Wisdom Teachers

Power surge: Will APIC CEO make the list?

'IPs were the original patient safety experts'

Kathy WaryeKathy Warye, CEO of the Association for Professionals in Infection Control and Epidemiology (APIC), is something of a quick study. Facing what she recalls as "a steep learning curve" six years ago when she joined APIC as executive director, Warye is now being recognized as one of the top leaders in health care. She has been nominated for consideration as one of Modern Healthcare's "100 Most Powerful People in Healthcare." The annual competition recognizes the men and women considered among the most influential throughout the industry, as chosen by readers of the magazine. Under Warye's leadership, APIC has increased its membership 40% and more than doubled in budget and staff size. We recently caught up with Warye for an interview with Hospital Infection Control & Prevention.

Q. It's an honor to be nominated for such a prestigious award, but that word "powerful" is kind of loaded. What does it mean to you personally?

A. To me, the nomination is really a refection of what APIC as an organization has been able to achieve. I just happen to be in the position of being the CEO. Getting there really took a team approach, dedicated, talented leadership – volunteer leadership — and a really talented staff. I will personally — and I think APIC as an organization will — continue to pursue our initiatives in such a way that we are dedicated to improving patient outcomes. And having `power' hopefully will enable us to do that, as well as continue to empower and position infection prevention and control within the health care system so that it will ultimately be adequately resourced.

Q. Infection prevention continues to draw unprecedented public and political attention, but it seems the battle for resources at the local program level is a constant. Do you think that can change under current conditions?

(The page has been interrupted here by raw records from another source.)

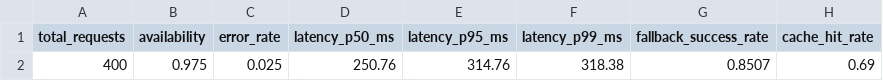
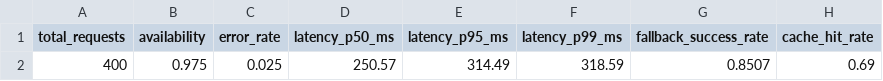
Before and after one commit to VinUni-AI20k/K4-Day25-Track3-Reliability-Agent, a CSV file: reports/metrics_redis.csv, drawn as a sheet; only a part is shown; the diff names each change by its address in the sheet, - before the commit and + after, or states it on an @@ line.

```diff
--- a/reports/metrics_redis.csv
+++ b/reports/metrics_redis.csv
-D2 (latency_p50_ms): 250.76
+D2 (latency_p50_ms): 250.57
-E2 (latency_p95_ms): 314.76
+E2 (latency_p95_ms): 314.49
-F2 (latency_p99_ms): 318.38
+F2 (latency_p99_ms): 318.59
```
Also changed, not shown: reports/metrics.csv, reports/metrics_redis_full.csv, 16 other files.
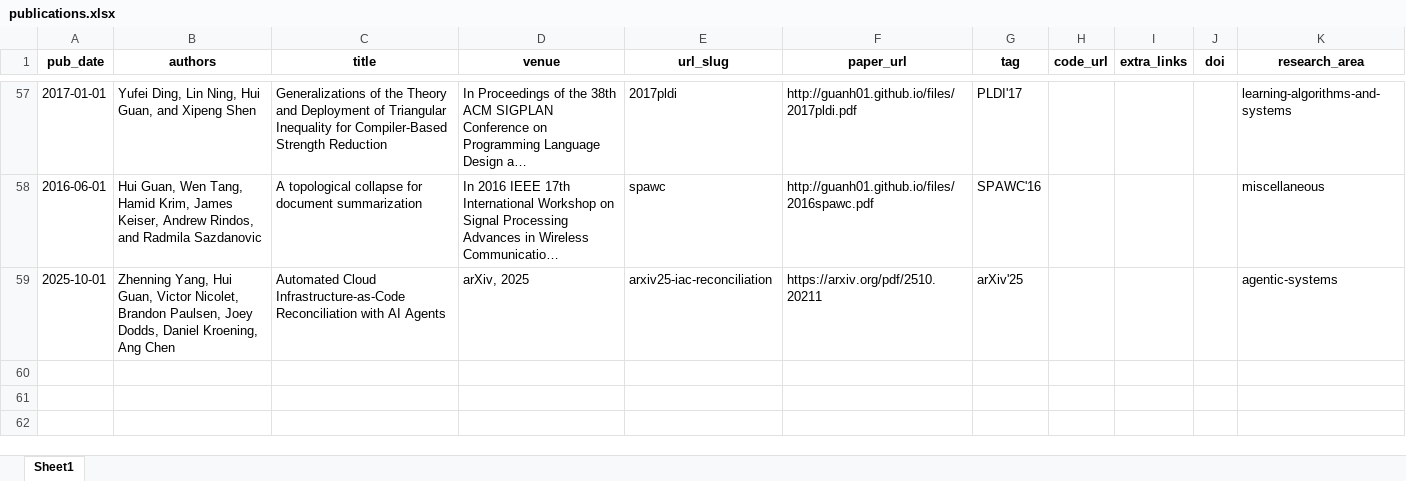
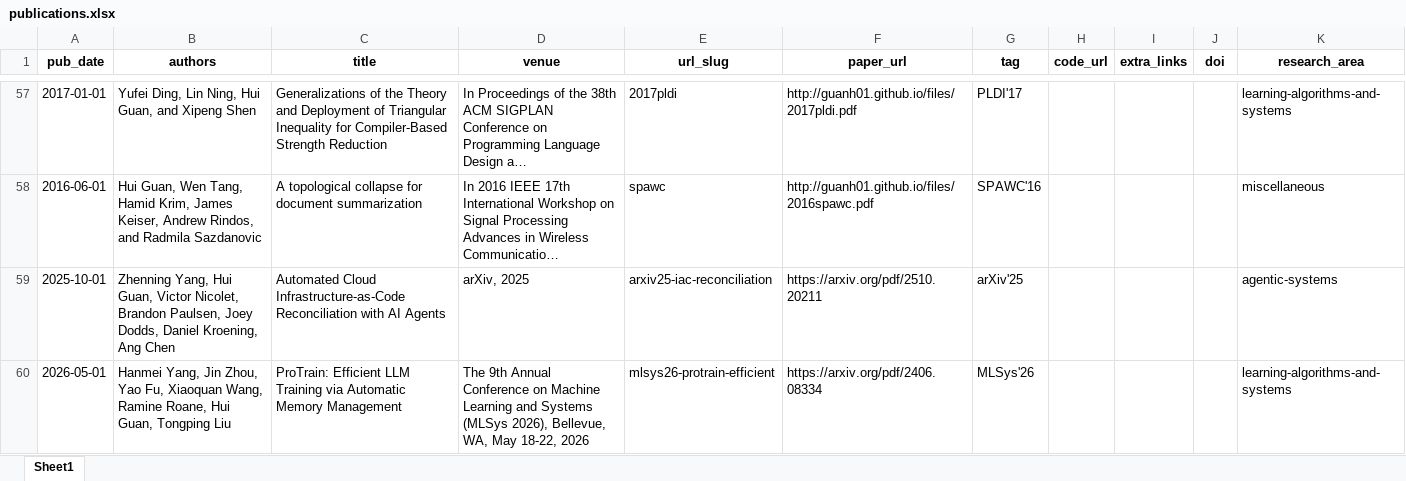
Before and after one commit to guanh01/guanh01.github.io, an Excel workbook: markdown_generator/publications.xlsx, sheet Sheet1, drawn as a sheet; only a part is shown, gaps mark what is left out; long unchanged cells end in …; values as stored, in another font and other column widths than the file's, no borders; the diff names each change by its address in the sheet, - before the commit and + after, or states it on an @@ line.

```diff
--- a/markdown_generator/publications.xlsx (sheet Sheet1)
+++ b/markdown_generator/publications.xlsx (sheet Sheet1)
+row 60: 2026-05-01 | Hanmei Yang, Jin Zhou, Yao Fu, Xiaoquan Wang, Ramine Roane, Hui Guan, Tongping Liu | ProTrain: Efficient LLM Training via Automatic Memory Management | The 9th Annual Conference on Machine Learning and Systems (MLSys 2026), Bellevue, WA, May 18-22, 2026 | mlsys26-protrain-efficient | https://arxiv.org/pdf/2406.08334 | MLSys'26 |  |  |  | learning-algorithms-and-systems
```
Also changed, not shown: 1 other file.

A. I think it actually was changing. We were beginning to see an uptick in infection prevention resources and were hopeful that trend would continue and become larger. Then the recession hit and all bets were off. Programs actually had cuts in their resources. I'm hoping that as the economy continues to recover, those resources will be replaced and in fact they will grow. Instinct tells me we are going to see more MRSA despite efforts to reduce it. We're seeing more C. difficile; we're seeing more antibiotic resistance. The need for these programs has never been greater. The need to resource them well is eventually going to become an imperative — just from the perspective of the institution [facing] non-reimbursement and pay for performance. You need resources to respond to that. The other part is that people who head the [IP] programs need to be leaders within their own institutions. They need to understand the business case [for infection prevention] and manage regulatory requirements in such as way that they can be beneficial to infection prevention in their institution.

Q. Infection preventionists have been historically wary of regulation affecting clinical practice, but isn't legislation the only way these programs are going to finally be fully funded in the nation's hospitals?

A. APIC has never been in favor of regulation that would dictate what happens in the clinical setting. That has not changed. I do think that a national approach to public reporting — where we had a consistent approach across the states and a recognition on the part of the federal government in terms of what could happen if these programs were adequately resourced --would really move the needle. In the House version of the health care reform bill – which didn't get passed – there was a requirement that Congress would receive an annual report on the number of certified infection preventionists. We were thrilled because that was evidence that at the highest levels of government they are hearing our message. When you talk about 'power" and influence, that is one of the things that is evident. They are concerned that these programs are not adequately resourced. Unfortunately, that didn't pass, but all of these things are conspiring to help advance the influence of IP programs.

Q. Though it's certainly more in the public eye now, infection prevention is one of the fields that people often know very little about before they jump into it. How has your view of the field changed over the course of your leadership?

A. I had some familiarity with APIC because of having worked for the Association for the Advancement of Medical Instrumentation (AAMI). Our paths crossed around things like the reuse of single-use devices. So I was familiar with APIC and the work they did, but I have to tell you that I was certainly not an expert in what infection preventiontists do or that environment. It was a steep learning curve. In terms of how my perspective has changed, the thing that strikes me about this profession — in comparison to other health care organizations and associations I've worked with – is the speed of the change our members are facing. It is truly unprecedented. They work in very complex systems, and they have a very complex set of goals and objectives to achieve. Sometimes they seem insurmountable. There are a number of factors – things like antibiotic resistance — that are outside of their control. My respect for them has only grown over time along with my appreciation for how integral they are to patient safety. I think infection preventionists were the original patient safety experts, but somehow that got lost in the shuffle. I would like to see APIC and IPs recapture that.